Anyone have a photo or measurements for the choke wire that goes through the apron on a 24 tudor ? thanks, Ken
Mike Walker makes them . He does a fine job.
Try this link at Jon Regan's Fun projects:
If you want to make your own, a coat hanger or a 3/32 piece of welding rod will work. The diameter of the loop is 1 1/16, with a 1 1/2 wrap. The length varies depending on the brand of carburetor.
The ones I make are sold through Lang's.
They are the correct material for each year, and the correct shapes. Both materials and shapes changed through the years.
There is another post that shows the location of the hole in the apron of a 15. I printed it up,but I can't find it. Could someone please post it.---Len
This shows the location of the choke wire hole on any brass radiator from 1909 - 1916:

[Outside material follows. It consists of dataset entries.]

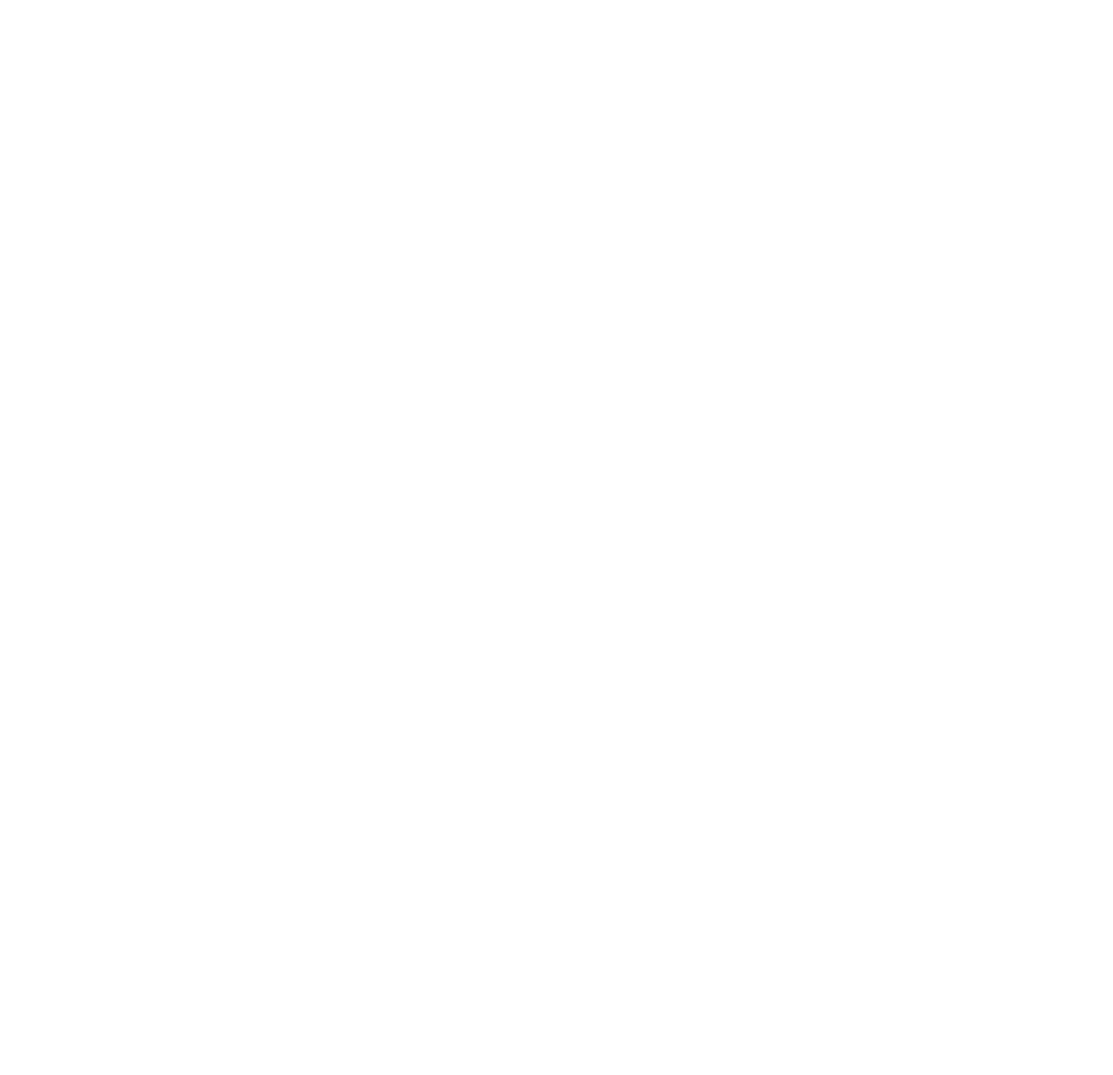
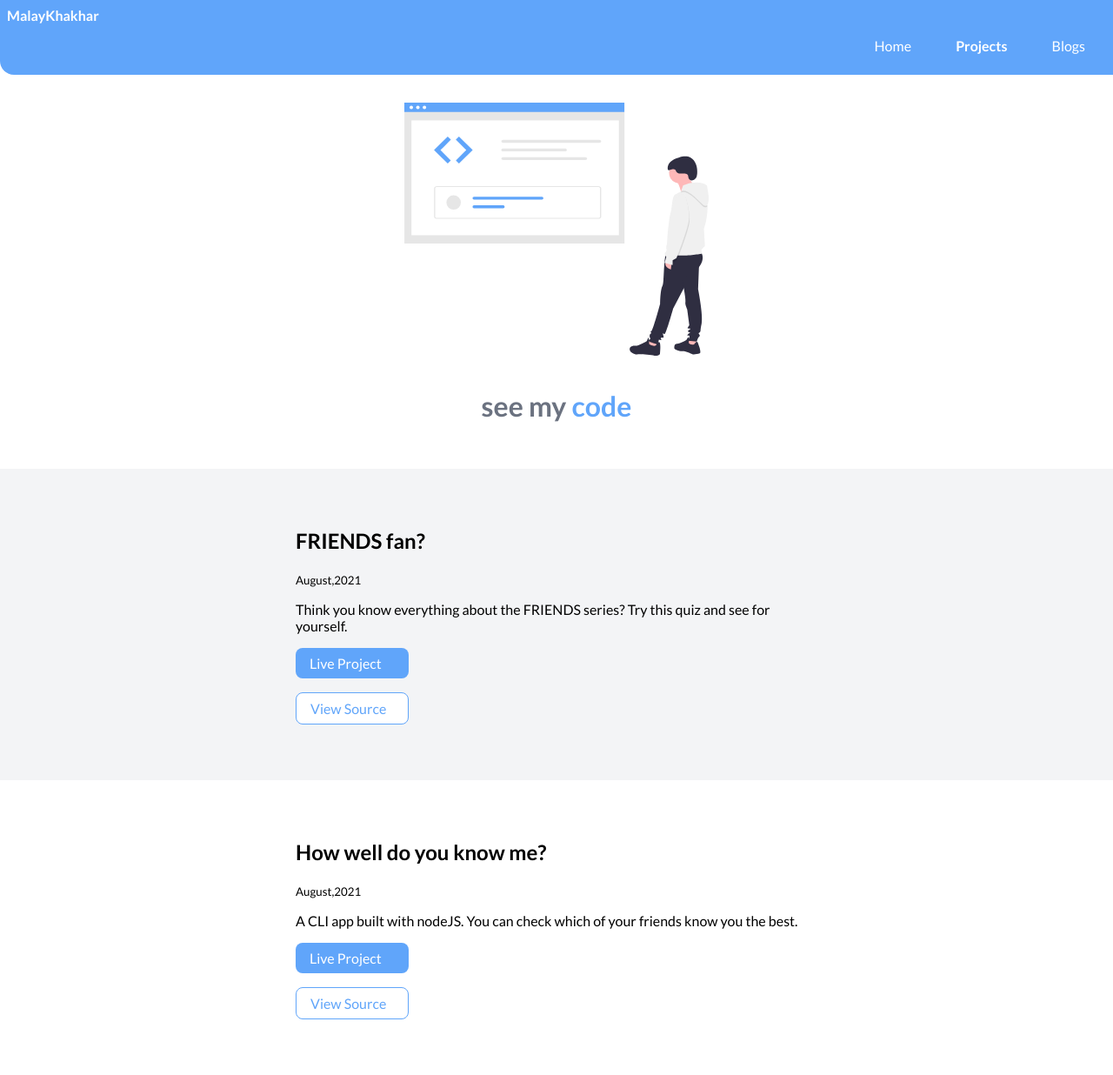
Before and after one commit to malaykhakhar/neogcamp-portfolio, a plain HTML site: page projects.html in a window 1280 px wide. Shown: the whole page at 87% size. Before the commit the page ends 800 px from the top, so only its background shows below. Drawn offline with Linux system fonts and the light colour scheme.

Commit message:
docs: added projects page

```diff
--- a/projects.html
+++ b/projects.html
@@ -0,0 +1,82 @@
+<!DOCTYPE html>
+<html lang="en">
+  <head>
+    <meta charset="UTF-8" />
+    <meta http-equiv="X-UA-Compatible" content="IE=edge" />
+    <meta name="viewport" content="width=device-width, initial-scale=1.0" />
+    <title>Projects</title>
+    <link rel="stylesheet" href="styles.css" />
+  </head>
+
+  <body>
+    <nav class="navigation container">
+      <div class="nav-brand">MalayKhakhar</div>
+      <ul class="list-no-bullet nav-pills">
+        <li class="list-inline-item">
+          <a href="/" class="link">Home</a>
+        </li>
+        <li class="list-inline-item link-active">
+          <a href="/projects.html" class="link">Projects</a>
+        </li>
+        <li class="list-inline-item">
+          <a href="/blogs.html" class="link">Blogs</a>
+        </li>
+      </ul>
+    </nav>
+
+    <header class="hero">
+      <div>
+        <img class="hero-img" src="/images/project.svg" alt="" />
+        <h1 class="hero-heading">
+          see my <span class="heading-inverted">code</span>
+        </h1>
+      </div>
+    </header>
+
+    <section class="section ow">
+      <div class="container container-center">
+        <h2>FRIENDS fan?</h2>
+        <small>August,2021</small>
+        <p>
+          Think you know everything about the FRIENDS series? Try this quiz and
+          see for yourself.
+        </p>
+        <a
+          href="https://replit.com/@MalayKhakhar/markTwo?v=1"
+          class="link primary-link link-block"
+          target="_blank"
+          >Live Project</a
+        >
+        <a
+          href="https://github.com/malaykhakhar/markTwo"
+          class="link secondary-link link-block"
+          target="_blank"
+          >View Source</a
+        >
+      </div>
+    </section>
+
+    <section class="section">
+      <div class="container container-center">
+        <h2>How well do you know me?</h2>
+        <small>August,2021</small>
+        <p>
+          A CLI app built with nodeJS. You can check which of your friends know
+          you the best.
+        </p>
+        <a
+          href="https://replit.com/@MalayKhakhar/markOne?v=1"
+          class="link primary-link link-block"
+          target="_blank"
+          >Live Project</a
+        >
+        <a
+          href="https://github.com/malaykhakhar/markOne"
+          class="link secondary-link link-block"
+          target="_blank"
+          >View Source</a
+        >
+      </div>
+    </section>
+  </body>
+</html>
--- a/styles.css
+++ b/styles.css
@@ -24,17 +24,24 @@
 }
 
 .link {
+  box-sizing: border-box;
   text-decoration: none;
   padding: 0.5rem 1rem;
 }
 
 .primary-link {
+  display: block;
+  margin: 1rem 1rem 1rem 0rem;
+  max-width: 130px;
   background-color: var(--primary-color);
   border-radius: 0.5rem;
   color: white;
 }
 
 .secondary-link {
+  display: block;
+  margin: 1rem 1rem 1rem 0rem;
+  max-width: 130px;
   background-color: white;
   border-radius: 0.5rem;
   border: 1px solid var(--primary-color);
@@ -126,3 +133,8 @@
   font-weight: bold;
   font-size: large;
 }
+
+/* .link-block {
+  max-width: 140px;
+  display: block;
+} */
```
Also changed, not shown: index.html (+6 -2 lines), images/project.svg (added).
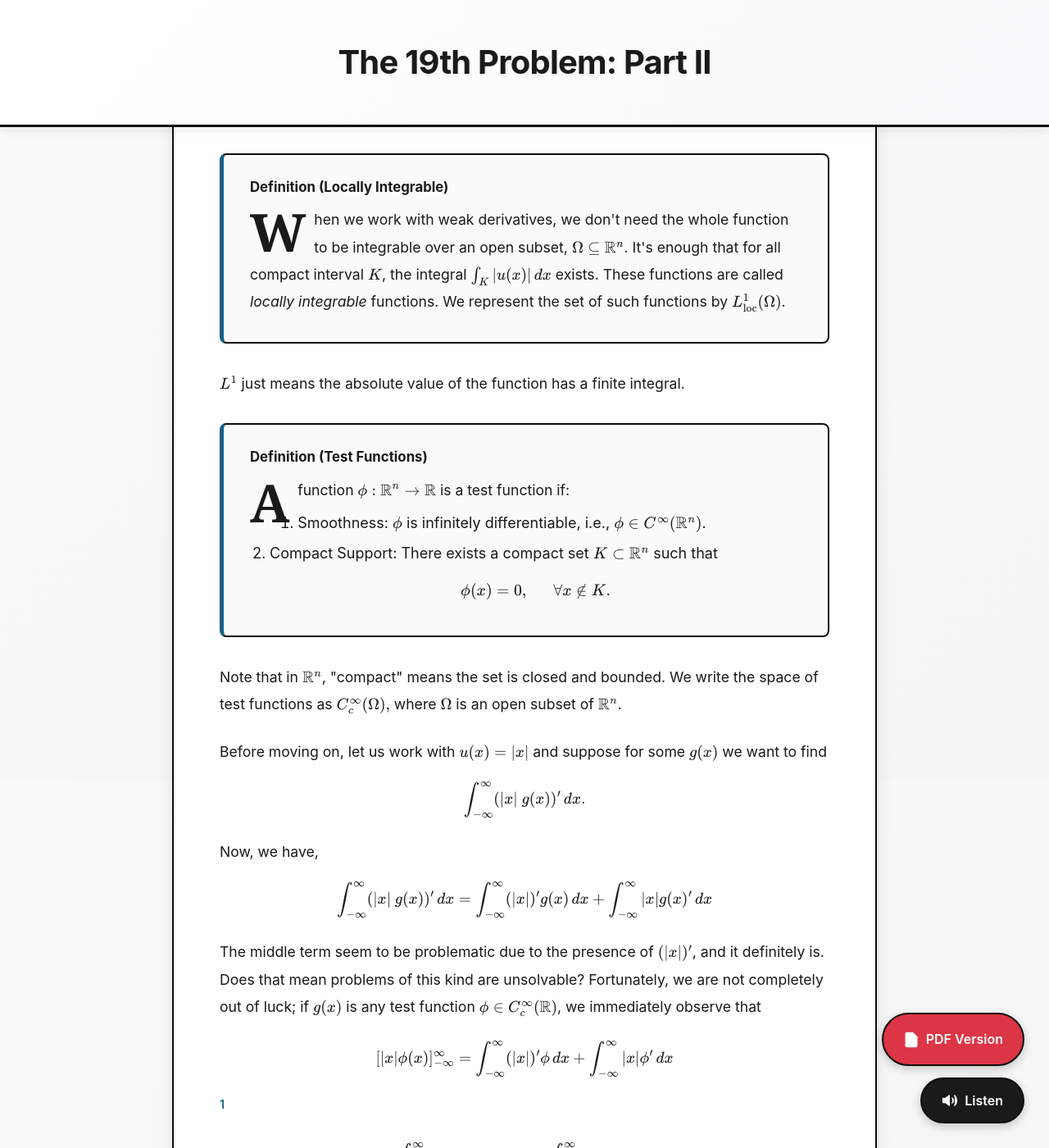
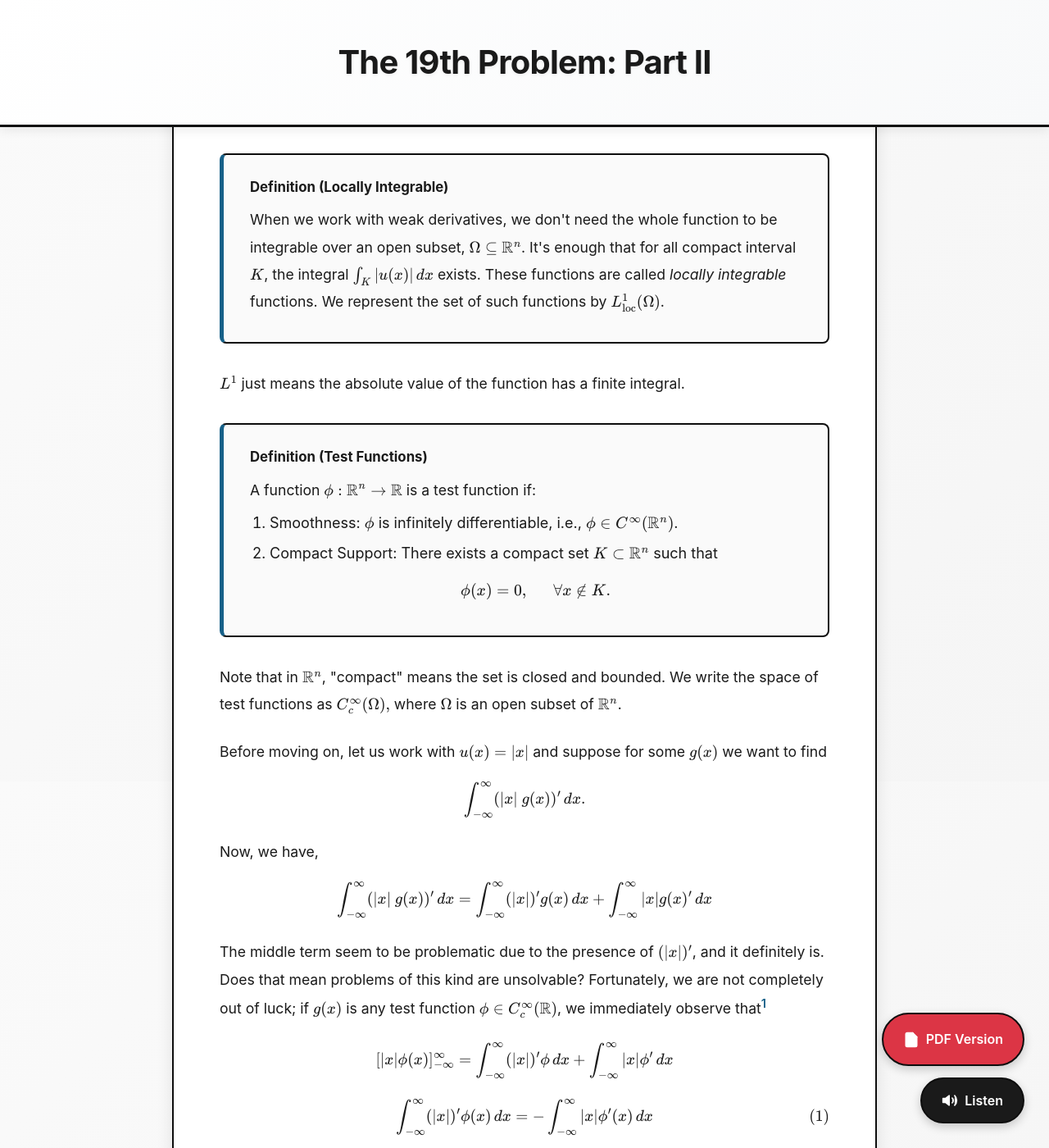
Before and after one commit to GrgAakash/grgaakash.github.io, a Jekyll site: the page Math495/blog2.html, which Jekyll copies as it is, in a window 1280 px wide and 1400 px high, scrolled down 847 px. Shown: the whole window at 82% size. Built offline with Jekyll 4.4.1, drawn with Linux system fonts in a browser that asks for light colours.

Commit message:
blog 2 web formatted properly

```diff
--- a/Math495/blog2.html
+++ b/Math495/blog2.html
@@ -134,8 +134,8 @@
             color: var(--text-primary);
         }
 
-        /* Drop cap styling for first paragraph */
-        article p:first-of-type::first-letter {
+        /* Drop cap styling for first paragraph only (direct child of article) */
+        article > p:first-of-type::first-letter {
             font-size: 4rem;
             line-height: 0.8;
             float: left;
@@ -623,9 +623,9 @@
             <p>Now, we have,
             \[ \int_{-\infty}^{\infty} (|x|~g(x))' \, dx = \int_{-\infty}^{\infty} (|x|)'g(x) \, dx + \int_{-\infty}^{\infty} |x|g(x)' \, dx \]</p>
 
-            <p>The middle term seem to be problematic due to the presence of \((|x|)'\), and it definitely is. Does that mean problems of this kind are unsolvable? Fortunately, we are not completely out of luck; if \(g(x)\) is any test function \(\phi \in C_c^\infty(\mathbb{R})\), we immediately observe that</p>
+            <p>The middle term seem to be problematic due to the presence of \((|x|)'\), and it definitely is. Does that mean problems of this kind are unsolvable? Fortunately, we are not completely out of luck; if \(g(x)\) is any test function \(\phi \in C_c^\infty(\mathbb{R})\), we immediately observe that<sup class="footnote-ref" data-footnote="1">1<span class="footnote-popover">By definition, \(\exists\) a compact set \(K \subset \mathbb{R}\) such that \(\phi(x) = 0 ~~ \forall x \notin K\). Since \(K\) is compact in \(\mathbb{R}\), it is bounded, so \(\exists R > 0\) such that \(K \subseteq [-R, R]\) and \(\phi(x) = 0\) for all \(|x| > R\). Now the boundary term is \(\left[ |x| \phi(x) \right]_{-\infty}^{\infty} = \lim_{a \to \infty} |a| \phi(a) - \lim_{b \to -\infty} |b| \phi(b).\) For \(a > R\), \(a \notin K\), so \(|a| \phi(a) = a \cdot 0 = 0\), hence \(\lim_{a \to \infty} |a| \phi(a) = 0\). For \(b < -R\), \(b \notin K\), so \(|b| \phi(b) = -b \cdot 0 = 0\), hence \(\lim_{b \to -\infty} |b| \phi(b) = 0\). Thus, the boundary term vanishes.</span></sup></p>
 
-            <p>\[ [|x| \phi(x)]_{-\infty}^{\infty} = \int_{-\infty}^{\infty} (|x|)'\phi \, dx + \int_{-\infty}^{\infty} |x|\phi' \, dx \]<sup class="footnote-ref footnote-ref--below" data-footnote="1">1<span class="footnote-popover">By definition, \(\exists\) a compact set \(K \subset \mathbb{R}\) such that \(\phi(x) = 0 ~~ \forall x \notin K\). Since \(K\) is compact in \(\mathbb{R}\), it is bounded, so \(\exists R > 0\) such that \(K \subseteq [-R, R]\) and \(\phi(x) = 0\) for all \(|x| > R\). Now the boundary term is \(\left[ |x| \phi(x) \right]_{-\infty}^{\infty} = \lim_{a \to \infty} |a| \phi(a) - \lim_{b \to -\infty} |b| \phi(b).\) For \(a > R\), \(a \notin K\), so \(|a| \phi(a) = a \cdot 0 = 0\), hence \(\lim_{a \to \infty} |a| \phi(a) = 0\). For \(b < -R\), \(b \notin K\), so \(|b| \phi(b) = -b \cdot 0 = 0\), hence \(\lim_{b \to -\infty} |b| \phi(b) = 0\). Thus, the boundary term vanishes.</span></sup></p>
+            <p>\[ [|x| \phi(x)]_{-\infty}^{\infty} = \int_{-\infty}^{\infty} (|x|)'\phi \, dx + \int_{-\infty}^{\infty} |x|\phi' \, dx \]</p>
 
             <p>\[
             \int_{-\infty}^{\infty} (|x|)' \phi(x) \, dx = - \int_{-\infty}^{\infty} |x| \phi'(x) \, dx \tag{1}
```
Also changed, not shown: projects.md (+1 -1 lines).
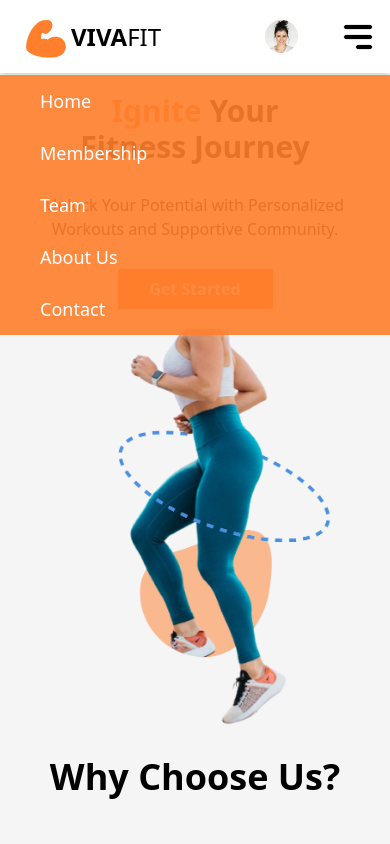
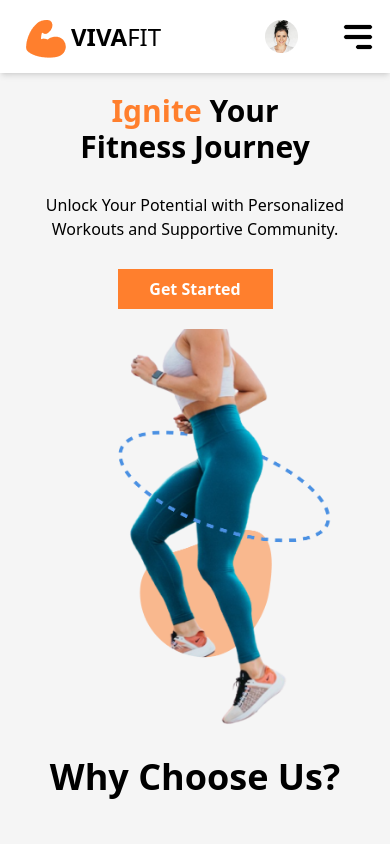
Before and after one commit to FirstAyo/vivafit, a website: page index.html in a window 390 px wide. Shown: the top 844 px of the page. Drawn offline with Linux system fonts and the light colour scheme.

Commit message:
wrote the short js code to toggle menu in mobile screens

```diff
--- a/index.html
+++ b/index.html
@@ -21,7 +21,8 @@
 
         <!-- nav links section -->
         <nav
-          class="absolute nav-list top-[75px] w-[100%] lg:w-[60%] lg:top-0 bg-[#FF7F2D]/90 lg:bg-transparent lg:relative"
+          class="absolute -top-[450px] w-[100%] lg:w-[60%] lg:top-0 bg-[#FF7F2D]/90 lg:bg-transparent lg:relative "
+          id="nav-list"
         >
           <ul class="flex flex-col lg:flex-row text-white lg:text-black">
             <a href="#" class="py-3 px-10 text-lg">Home</a>
@@ -35,9 +36,12 @@
         <!-- profile image section -->
         <div class="flex items-center mr-3">
           <img src="../img/profilePic.png" alt="" class="py-3 px-10" />
-          <a href="#" class="lg:hidden"
-            ><img src="../img/menu.png" alt="" class="w-10 h-10"
-          /></a>
+          <img
+            src="../img/menu.png"
+            alt=""
+            class="w-10 h-10 lg:hidden"
+            onclick="toggleMenu(this)"
+          />
         </div>
       </header>
 
@@ -572,5 +576,7 @@
         </div>
       </footer>
     </section>
+
+    <script src="./style.js"></script>
   </body>
 </html>
--- a/style.js
+++ b/style.js
@@ -0,0 +1,5 @@
+const mobileMenu = document.getElementById('nav-list');
+
+function toggleMenu () {
+    mobileMenu.classList.toggle('top-[74px]');
+}
```
Also changed, not shown: output.css.
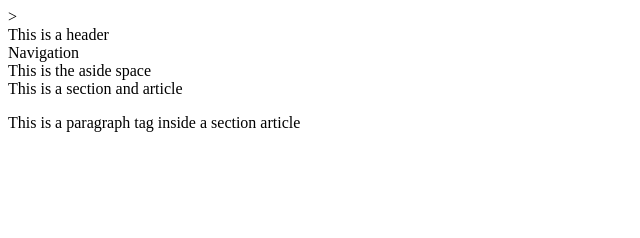
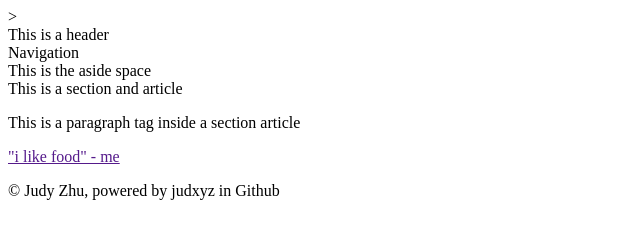
Before and after one commit to judxyz/LearningHTML.github.io, a plain HTML site: page index.html in a window 1280 px wide. Shown: the whole page, without its empty margins (0-640 px from the left). Drawn offline with Linux system fonts and the light colour scheme.

Commit message:
Update index.html

```diff
--- a/index.html
+++ b/index.html
@@ -20,4 +20,10 @@
     <section><article>This is a section and article</article></sectino>
     <section><article><p>This is a paragraph tag inside a section article</p></article></section>
 </body>
+
+<footer>
+    <a href="">"i like food" - me</a>
+    <p>&copy Judy Zhu, powered by judxyz in Github</p>
+</footer>
+
 </html>
```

I use piano wire. The brass wire I originally used broke.
Piano wire is way too small, and if you used brass wire, no wonder it broke!
No original Ford choke rods were made of brass, even though all the ones sold by the other vendors are.
My dad has a couple NOS choke wires that he picked up from a Ford dealership approximately 65 years ago.
Both have a raven finish. One has a single twist while the other has a double twist.
He recently put the double twist on his 1917 Ford.
Double twist choke rod:
Rest of the photos are the single twist:
Note regarding my post above: both wires above have a right angle bend where they attach to the carb. According to John Regan's research, these correspond to the April 14, 1925 revision. The raven finish would indicate up to the July 23, 1926 revision when black enamel was specified.
The "two turns" or double twist on the wire that is now on my dad's 1917 Ford does not agree John's research.
The right angle bend is how they were sold. You put the second bend in on installation.
No doubt every auto part store would have sold something this common. I bet the one your dad has is an aftermarket replacement from Western Auto or Pep Boys ore some such.
Not every Model T is going to have the same length. You must bend the end to fit your carburetor.